_Data supplied_

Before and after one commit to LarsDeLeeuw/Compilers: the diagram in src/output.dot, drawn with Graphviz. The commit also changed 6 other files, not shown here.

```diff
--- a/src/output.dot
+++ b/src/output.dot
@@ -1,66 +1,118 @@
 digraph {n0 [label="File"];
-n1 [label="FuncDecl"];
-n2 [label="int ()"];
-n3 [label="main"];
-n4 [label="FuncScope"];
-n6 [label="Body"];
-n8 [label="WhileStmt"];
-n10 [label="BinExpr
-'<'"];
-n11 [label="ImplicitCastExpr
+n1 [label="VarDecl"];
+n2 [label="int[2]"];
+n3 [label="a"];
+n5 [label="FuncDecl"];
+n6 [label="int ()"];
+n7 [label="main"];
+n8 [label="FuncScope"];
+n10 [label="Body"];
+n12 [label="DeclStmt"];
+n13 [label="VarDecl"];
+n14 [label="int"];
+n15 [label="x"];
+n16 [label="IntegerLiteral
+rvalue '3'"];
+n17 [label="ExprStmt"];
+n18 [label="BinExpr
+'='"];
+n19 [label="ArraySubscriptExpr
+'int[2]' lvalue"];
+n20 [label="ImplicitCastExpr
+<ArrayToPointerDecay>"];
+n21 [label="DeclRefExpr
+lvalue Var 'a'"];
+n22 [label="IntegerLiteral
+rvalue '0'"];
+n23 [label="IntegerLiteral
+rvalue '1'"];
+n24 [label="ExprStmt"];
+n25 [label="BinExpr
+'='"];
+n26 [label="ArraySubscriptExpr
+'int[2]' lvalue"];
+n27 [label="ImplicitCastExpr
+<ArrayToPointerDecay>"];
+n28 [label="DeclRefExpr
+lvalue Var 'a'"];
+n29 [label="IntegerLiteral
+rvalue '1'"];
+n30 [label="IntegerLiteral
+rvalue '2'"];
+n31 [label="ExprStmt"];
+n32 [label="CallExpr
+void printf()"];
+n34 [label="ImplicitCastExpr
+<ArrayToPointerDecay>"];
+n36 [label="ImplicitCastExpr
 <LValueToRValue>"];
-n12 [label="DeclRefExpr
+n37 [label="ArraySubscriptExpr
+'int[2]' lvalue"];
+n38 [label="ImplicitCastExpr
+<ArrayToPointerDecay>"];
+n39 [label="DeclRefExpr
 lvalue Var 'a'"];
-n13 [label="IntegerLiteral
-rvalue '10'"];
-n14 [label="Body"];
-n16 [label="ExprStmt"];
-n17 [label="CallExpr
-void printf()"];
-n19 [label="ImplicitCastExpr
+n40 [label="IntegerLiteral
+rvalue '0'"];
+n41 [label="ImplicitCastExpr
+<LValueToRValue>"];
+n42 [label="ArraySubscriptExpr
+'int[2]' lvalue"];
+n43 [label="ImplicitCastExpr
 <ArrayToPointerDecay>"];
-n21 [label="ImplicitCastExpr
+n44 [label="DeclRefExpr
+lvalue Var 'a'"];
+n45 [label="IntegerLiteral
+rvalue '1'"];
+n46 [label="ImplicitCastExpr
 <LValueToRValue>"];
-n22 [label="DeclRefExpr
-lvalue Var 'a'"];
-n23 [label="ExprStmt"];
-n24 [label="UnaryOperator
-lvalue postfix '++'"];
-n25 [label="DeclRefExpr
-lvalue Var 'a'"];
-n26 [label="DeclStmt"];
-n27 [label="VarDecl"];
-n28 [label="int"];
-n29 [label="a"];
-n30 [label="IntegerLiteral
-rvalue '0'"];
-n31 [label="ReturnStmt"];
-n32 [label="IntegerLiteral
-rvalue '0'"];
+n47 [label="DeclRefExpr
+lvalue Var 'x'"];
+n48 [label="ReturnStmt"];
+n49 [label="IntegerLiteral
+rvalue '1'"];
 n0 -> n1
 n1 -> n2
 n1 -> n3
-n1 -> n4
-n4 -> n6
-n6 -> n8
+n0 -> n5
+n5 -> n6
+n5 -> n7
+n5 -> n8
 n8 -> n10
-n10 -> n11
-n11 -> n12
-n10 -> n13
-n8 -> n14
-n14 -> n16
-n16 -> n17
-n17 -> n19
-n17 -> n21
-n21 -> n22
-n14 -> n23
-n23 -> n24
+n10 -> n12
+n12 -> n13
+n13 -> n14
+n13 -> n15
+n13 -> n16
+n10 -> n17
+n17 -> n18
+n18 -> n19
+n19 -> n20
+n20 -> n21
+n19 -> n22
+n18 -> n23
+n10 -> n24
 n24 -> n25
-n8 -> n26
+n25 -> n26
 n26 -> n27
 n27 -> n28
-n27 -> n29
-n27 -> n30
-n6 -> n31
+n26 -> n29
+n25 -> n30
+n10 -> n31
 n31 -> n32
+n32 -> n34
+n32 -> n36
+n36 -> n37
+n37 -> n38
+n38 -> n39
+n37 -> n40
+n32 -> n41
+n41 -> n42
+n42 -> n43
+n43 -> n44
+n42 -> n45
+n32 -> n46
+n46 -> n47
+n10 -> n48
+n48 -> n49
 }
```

_Required action_
An exact copy of the listing above is what is wanted.

_Answer section_
Before and after one commit to LarsDeLeeuw/Compilers: the diagram in src/output.dot, drawn with Graphviz. The commit also changed 6 other files, not shown here.

```diff
--- a/src/output.dot
+++ b/src/output.dot
@@ -1,66 +1,118 @@
 digraph {n0 [label="File"];
-n1 [label="FuncDecl"];
-n2 [label="int ()"];
-n3 [label="main"];
-n4 [label="FuncScope"];
-n6 [label="Body"];
-n8 [label="WhileStmt"];
-n10 [label="BinExpr
-'<'"];
-n11 [label="ImplicitCastExpr
+n1 [label="VarDecl"];
+n2 [label="int[2]"];
+n3 [label="a"];
+n5 [label="FuncDecl"];
+n6 [label="int ()"];
+n7 [label="main"];
+n8 [label="FuncScope"];
+n10 [label="Body"];
+n12 [label="DeclStmt"];
+n13 [label="VarDecl"];
+n14 [label="int"];
+n15 [label="x"];
+n16 [label="IntegerLiteral
+rvalue '3'"];
+n17 [label="ExprStmt"];
+n18 [label="BinExpr
+'='"];
+n19 [label="ArraySubscriptExpr
+'int[2]' lvalue"];
+n20 [label="ImplicitCastExpr
+<ArrayToPointerDecay>"];
+n21 [label="DeclRefExpr
+lvalue Var 'a'"];
+n22 [label="IntegerLiteral
+rvalue '0'"];
+n23 [label="IntegerLiteral
+rvalue '1'"];
+n24 [label="ExprStmt"];
+n25 [label="BinExpr
+'='"];
+n26 [label="ArraySubscriptExpr
+'int[2]' lvalue"];
+n27 [label="ImplicitCastExpr
+<ArrayToPointerDecay>"];
+n28 [label="DeclRefExpr
+lvalue Var 'a'"];
+n29 [label="IntegerLiteral
+rvalue '1'"];
+n30 [label="IntegerLiteral
+rvalue '2'"];
+n31 [label="ExprStmt"];
+n32 [label="CallExpr
+void printf()"];
+n34 [label="ImplicitCastExpr
+<ArrayToPointerDecay>"];
+n36 [label="ImplicitCastExpr
 <LValueToRValue>"];
-n12 [label="DeclRefExpr
+n37 [label="ArraySubscriptExpr
+'int[2]' lvalue"];
+n38 [label="ImplicitCastExpr
+<ArrayToPointerDecay>"];
+n39 [label="DeclRefExpr
 lvalue Var 'a'"];
-n13 [label="IntegerLiteral
-rvalue '10'"];
-n14 [label="Body"];
-n16 [label="ExprStmt"];
-n17 [label="CallExpr
-void printf()"];
-n19 [label="ImplicitCastExpr
+n40 [label="IntegerLiteral
+rvalue '0'"];
+n41 [label="ImplicitCastExpr
+<LValueToRValue>"];
+n42 [label="ArraySubscriptExpr
+'int[2]' lvalue"];
+n43 [label="ImplicitCastExpr
 <ArrayToPointerDecay>"];
-n21 [label="ImplicitCastExpr
+n44 [label="DeclRefExpr
+lvalue Var 'a'"];
+n45 [label="IntegerLiteral
+rvalue '1'"];
+n46 [label="ImplicitCastExpr
 <LValueToRValue>"];
-n22 [label="DeclRefExpr
-lvalue Var 'a'"];
-n23 [label="ExprStmt"];
-n24 [label="UnaryOperator
-lvalue postfix '++'"];
-n25 [label="DeclRefExpr
-lvalue Var 'a'"];
-n26 [label="DeclStmt"];
-n27 [label="VarDecl"];
-n28 [label="int"];
-n29 [label="a"];
-n30 [label="IntegerLiteral
-rvalue '0'"];
-n31 [label="ReturnStmt"];
-n32 [label="IntegerLiteral
-rvalue '0'"];
+n47 [label="DeclRefExpr
+lvalue Var 'x'"];
+n48 [label="ReturnStmt"];
+n49 [label="IntegerLiteral
+rvalue '1'"];
 n0 -> n1
 n1 -> n2
 n1 -> n3
-n1 -> n4
-n4 -> n6
-n6 -> n8
+n0 -> n5
+n5 -> n6
+n5 -> n7
+n5 -> n8
 n8 -> n10
-n10 -> n11
-n11 -> n12
-n10 -> n13
-n8 -> n14
-n14 -> n16
-n16 -> n17
-n17 -> n19
-n17 -> n21
-n21 -> n22
-n14 -> n23
-n23 -> n24
+n10 -> n12
+n12 -> n13
+n13 -> n14
+n13 -> n15
+n13 -> n16
+n10 -> n17
+n17 -> n18
+n18 -> n19
+n19 -> n20
+n20 -> n21
+n19 -> n22
+n18 -> n23
+n10 -> n24
 n24 -> n25
-n8 -> n26
+n25 -> n26
 n26 -> n27
 n27 -> n28
-n27 -> n29
-n27 -> n30
-n6 -> n31
+n26 -> n29
+n25 -> n30
+n10 -> n31
 n31 -> n32
+n32 -> n34
+n32 -> n36
+n36 -> n37
+n37 -> n38
+n38 -> n39
+n37 -> n40
+n32 -> n41
+n41 -> n42
+n42 -> n43
+n43 -> n44
+n42 -> n45
+n32 -> n46
+n46 -> n47
+n10 -> n48
+n48 -> n49
 }
```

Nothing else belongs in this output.